═════ WORKING DATA ═════

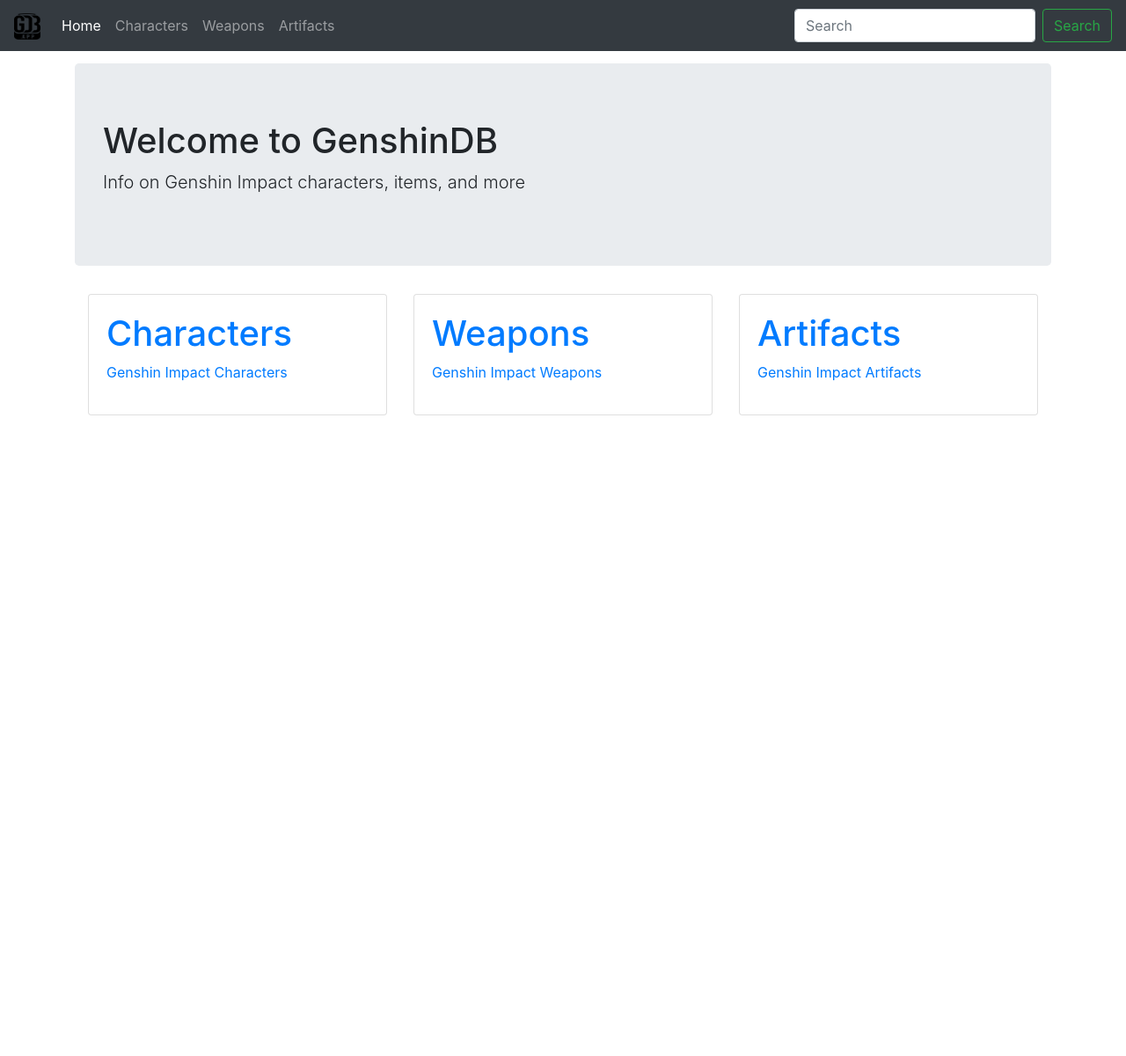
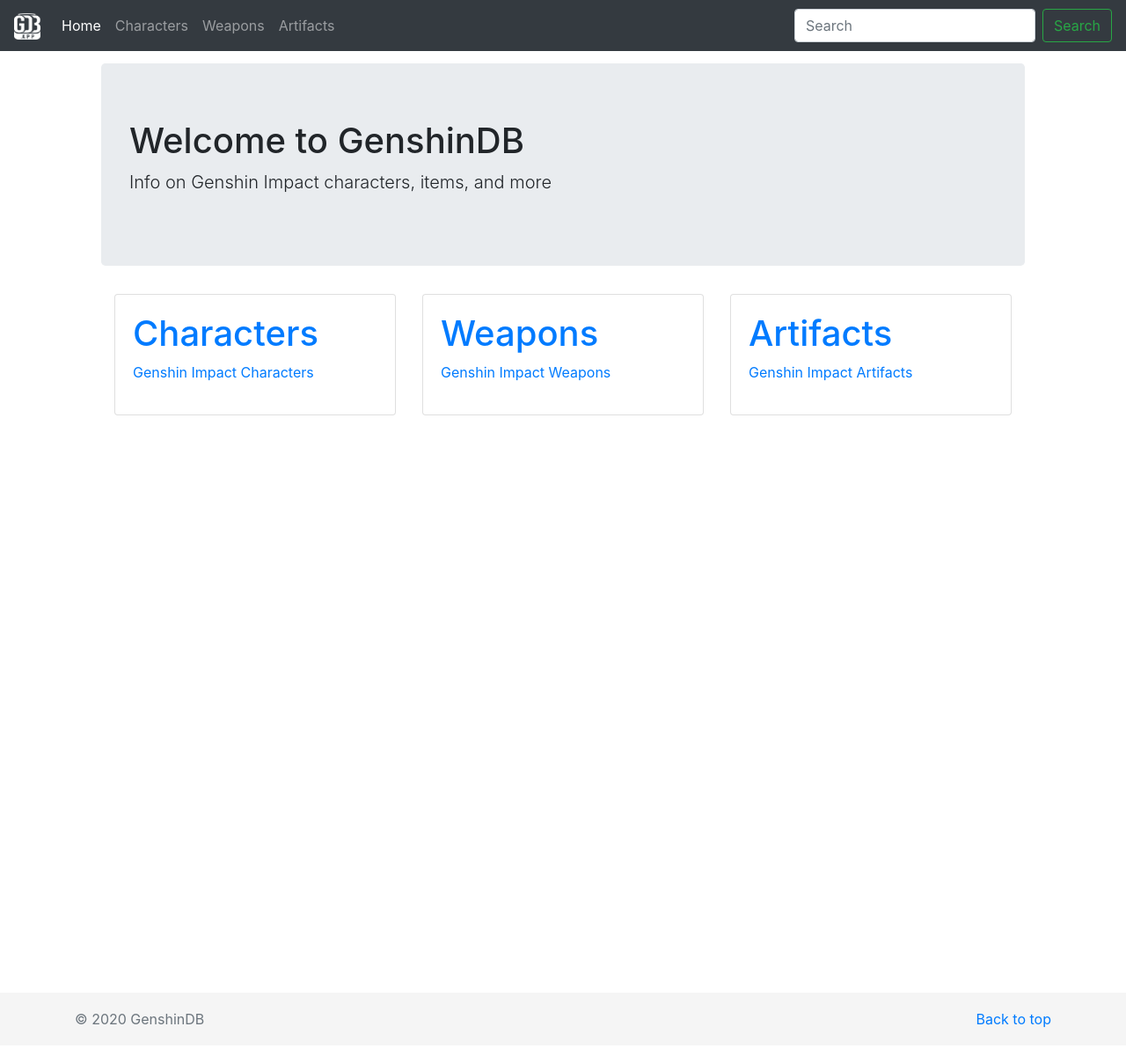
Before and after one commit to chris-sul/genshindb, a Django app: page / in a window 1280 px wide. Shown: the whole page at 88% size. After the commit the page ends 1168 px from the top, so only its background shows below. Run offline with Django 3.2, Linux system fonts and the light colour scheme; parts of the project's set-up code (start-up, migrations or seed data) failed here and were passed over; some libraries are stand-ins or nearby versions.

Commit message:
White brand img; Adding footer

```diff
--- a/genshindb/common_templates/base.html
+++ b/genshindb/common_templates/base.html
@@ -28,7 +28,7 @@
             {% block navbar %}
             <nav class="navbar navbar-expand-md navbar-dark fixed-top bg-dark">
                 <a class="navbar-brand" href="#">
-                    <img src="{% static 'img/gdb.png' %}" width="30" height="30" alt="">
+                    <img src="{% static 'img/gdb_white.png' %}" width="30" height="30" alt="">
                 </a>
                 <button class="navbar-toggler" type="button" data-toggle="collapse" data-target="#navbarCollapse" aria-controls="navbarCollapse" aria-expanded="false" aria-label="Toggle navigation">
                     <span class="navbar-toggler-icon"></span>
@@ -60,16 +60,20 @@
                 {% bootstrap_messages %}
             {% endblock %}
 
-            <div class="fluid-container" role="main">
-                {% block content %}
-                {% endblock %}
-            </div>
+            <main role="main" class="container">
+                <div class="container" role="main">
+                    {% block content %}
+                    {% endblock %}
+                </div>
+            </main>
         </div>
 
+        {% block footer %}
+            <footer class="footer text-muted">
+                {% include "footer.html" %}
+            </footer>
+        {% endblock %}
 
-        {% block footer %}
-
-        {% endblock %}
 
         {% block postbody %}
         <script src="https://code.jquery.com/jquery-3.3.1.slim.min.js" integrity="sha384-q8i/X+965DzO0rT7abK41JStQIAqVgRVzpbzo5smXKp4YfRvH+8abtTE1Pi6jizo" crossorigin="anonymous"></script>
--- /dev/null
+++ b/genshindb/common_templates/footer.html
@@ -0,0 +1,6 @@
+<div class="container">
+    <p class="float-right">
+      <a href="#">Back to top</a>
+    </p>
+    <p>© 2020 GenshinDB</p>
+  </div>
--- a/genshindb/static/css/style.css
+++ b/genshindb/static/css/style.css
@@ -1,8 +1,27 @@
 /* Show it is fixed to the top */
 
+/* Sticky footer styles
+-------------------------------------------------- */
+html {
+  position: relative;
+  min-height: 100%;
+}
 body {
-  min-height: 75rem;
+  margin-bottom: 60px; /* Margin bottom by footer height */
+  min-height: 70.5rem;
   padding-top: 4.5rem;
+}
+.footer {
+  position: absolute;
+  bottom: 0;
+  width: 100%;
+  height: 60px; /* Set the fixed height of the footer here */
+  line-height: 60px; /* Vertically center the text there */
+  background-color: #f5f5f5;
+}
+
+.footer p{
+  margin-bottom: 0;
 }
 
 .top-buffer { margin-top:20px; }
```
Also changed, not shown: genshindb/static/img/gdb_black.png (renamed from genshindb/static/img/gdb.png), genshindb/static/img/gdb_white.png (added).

═════
═════ WORKING DATA ═════

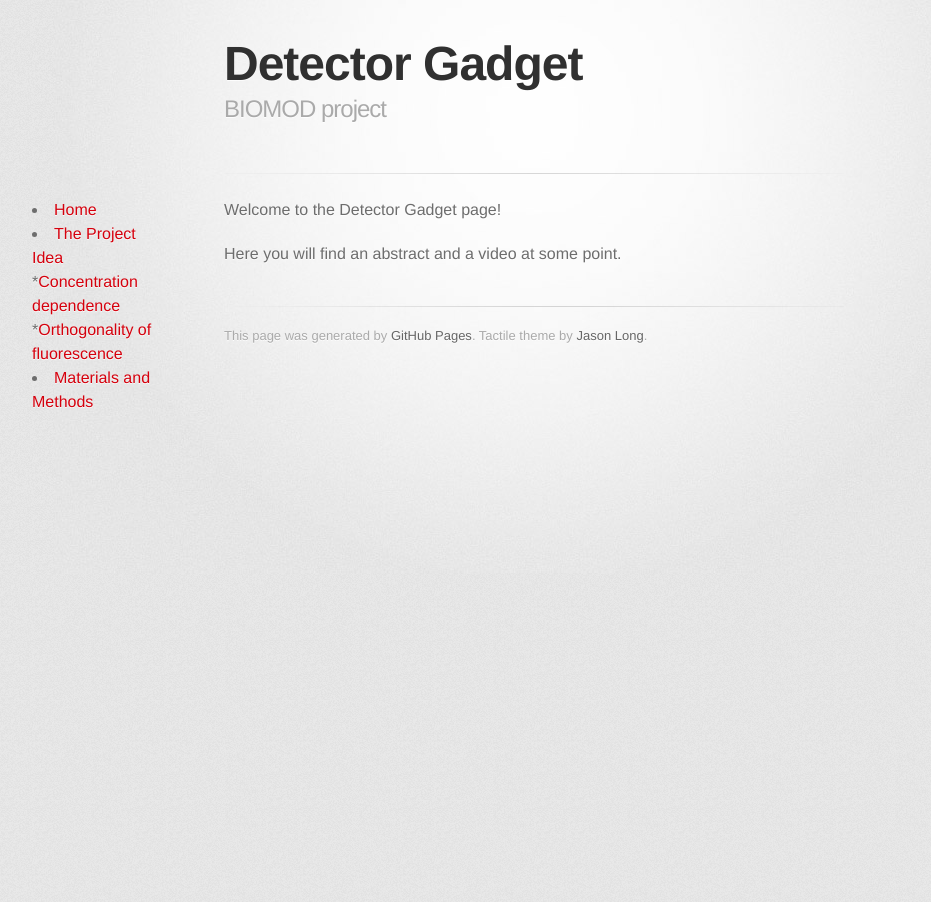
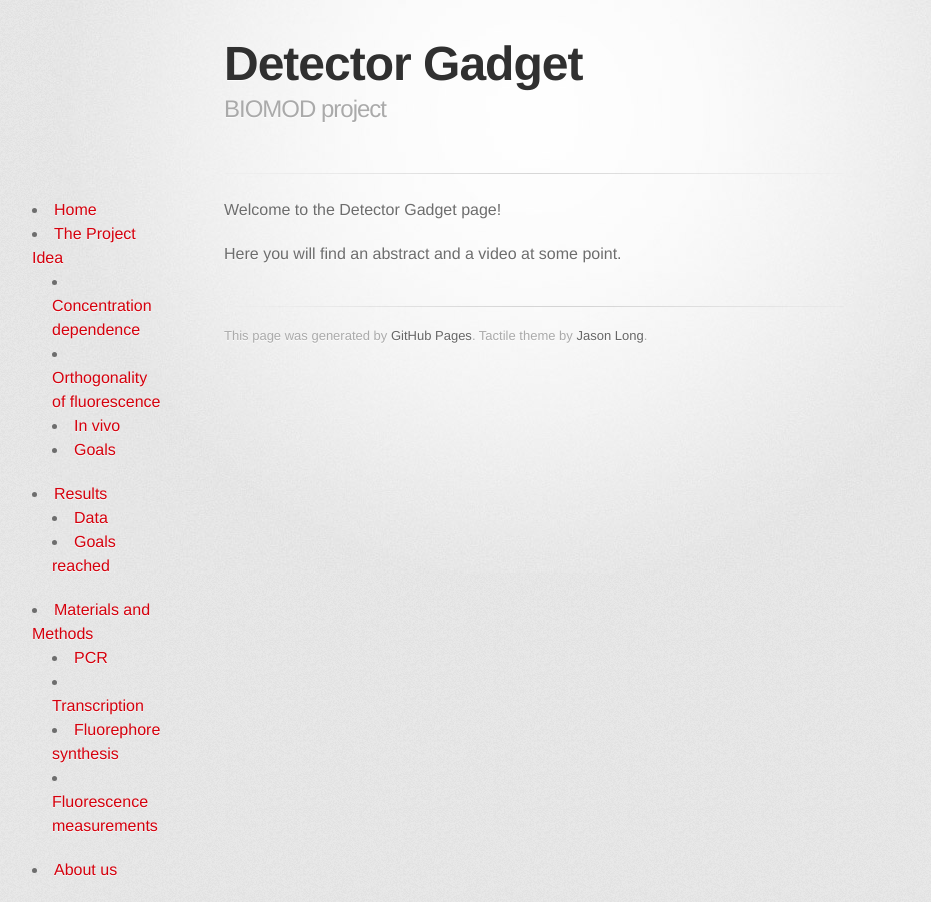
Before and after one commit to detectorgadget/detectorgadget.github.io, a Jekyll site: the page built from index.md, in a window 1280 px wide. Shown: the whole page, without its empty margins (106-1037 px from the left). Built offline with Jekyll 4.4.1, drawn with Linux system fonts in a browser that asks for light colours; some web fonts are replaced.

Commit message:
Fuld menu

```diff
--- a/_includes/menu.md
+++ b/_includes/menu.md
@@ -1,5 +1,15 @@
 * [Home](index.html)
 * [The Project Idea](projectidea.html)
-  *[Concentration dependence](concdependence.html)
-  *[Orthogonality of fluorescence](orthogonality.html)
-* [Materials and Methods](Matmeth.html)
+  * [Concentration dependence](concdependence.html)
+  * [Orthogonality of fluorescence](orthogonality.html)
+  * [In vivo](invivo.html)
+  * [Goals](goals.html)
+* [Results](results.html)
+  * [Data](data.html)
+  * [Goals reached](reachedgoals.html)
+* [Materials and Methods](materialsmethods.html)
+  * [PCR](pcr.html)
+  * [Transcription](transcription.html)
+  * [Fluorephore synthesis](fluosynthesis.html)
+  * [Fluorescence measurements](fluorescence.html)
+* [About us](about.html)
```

═════
═════ WORKING DATA ═════

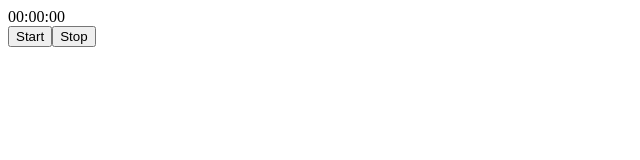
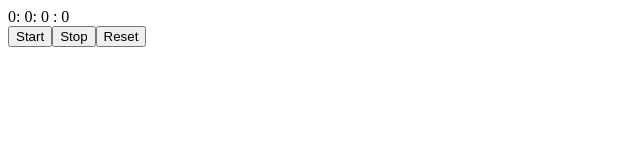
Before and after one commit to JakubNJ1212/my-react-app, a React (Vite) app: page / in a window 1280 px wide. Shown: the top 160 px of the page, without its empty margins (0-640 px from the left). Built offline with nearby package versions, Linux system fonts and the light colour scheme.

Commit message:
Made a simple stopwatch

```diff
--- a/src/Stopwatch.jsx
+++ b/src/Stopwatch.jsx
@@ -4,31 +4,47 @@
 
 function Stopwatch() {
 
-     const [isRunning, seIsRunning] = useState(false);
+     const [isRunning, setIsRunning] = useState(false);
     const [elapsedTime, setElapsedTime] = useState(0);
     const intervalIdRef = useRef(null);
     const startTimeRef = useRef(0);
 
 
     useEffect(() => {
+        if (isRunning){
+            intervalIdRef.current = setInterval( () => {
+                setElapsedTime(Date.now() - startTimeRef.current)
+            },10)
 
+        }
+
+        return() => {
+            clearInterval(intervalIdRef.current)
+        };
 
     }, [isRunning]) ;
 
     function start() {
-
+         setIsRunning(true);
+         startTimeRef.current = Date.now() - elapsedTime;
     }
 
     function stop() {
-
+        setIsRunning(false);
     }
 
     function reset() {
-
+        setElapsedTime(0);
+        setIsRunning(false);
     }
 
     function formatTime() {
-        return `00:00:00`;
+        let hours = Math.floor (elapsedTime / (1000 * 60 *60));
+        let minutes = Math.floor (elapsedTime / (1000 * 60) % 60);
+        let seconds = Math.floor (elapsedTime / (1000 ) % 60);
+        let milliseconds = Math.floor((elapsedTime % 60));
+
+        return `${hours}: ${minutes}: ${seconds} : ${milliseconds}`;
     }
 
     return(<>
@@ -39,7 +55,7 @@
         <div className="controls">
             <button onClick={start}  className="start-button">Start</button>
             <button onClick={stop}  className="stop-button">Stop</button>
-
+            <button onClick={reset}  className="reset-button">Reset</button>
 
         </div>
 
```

═════

#### [ABOUT THIS EXERCISE]
I need every line from the material that contains the word "footer".

#### [FINAL ANSWER]
White brand img; Adding footer
+        {% block footer %}
+            <footer class="footer text-muted">
+                {% include "footer.html" %}
+            </footer>
-        {% block footer %}
+++ b/genshindb/common_templates/footer.html
+/* Sticky footer styles
+  margin-bottom: 60px; /* Margin bottom by footer height */
+.footer {
+  height: 60px; /* Set the fixed height of the footer here */
+.footer p{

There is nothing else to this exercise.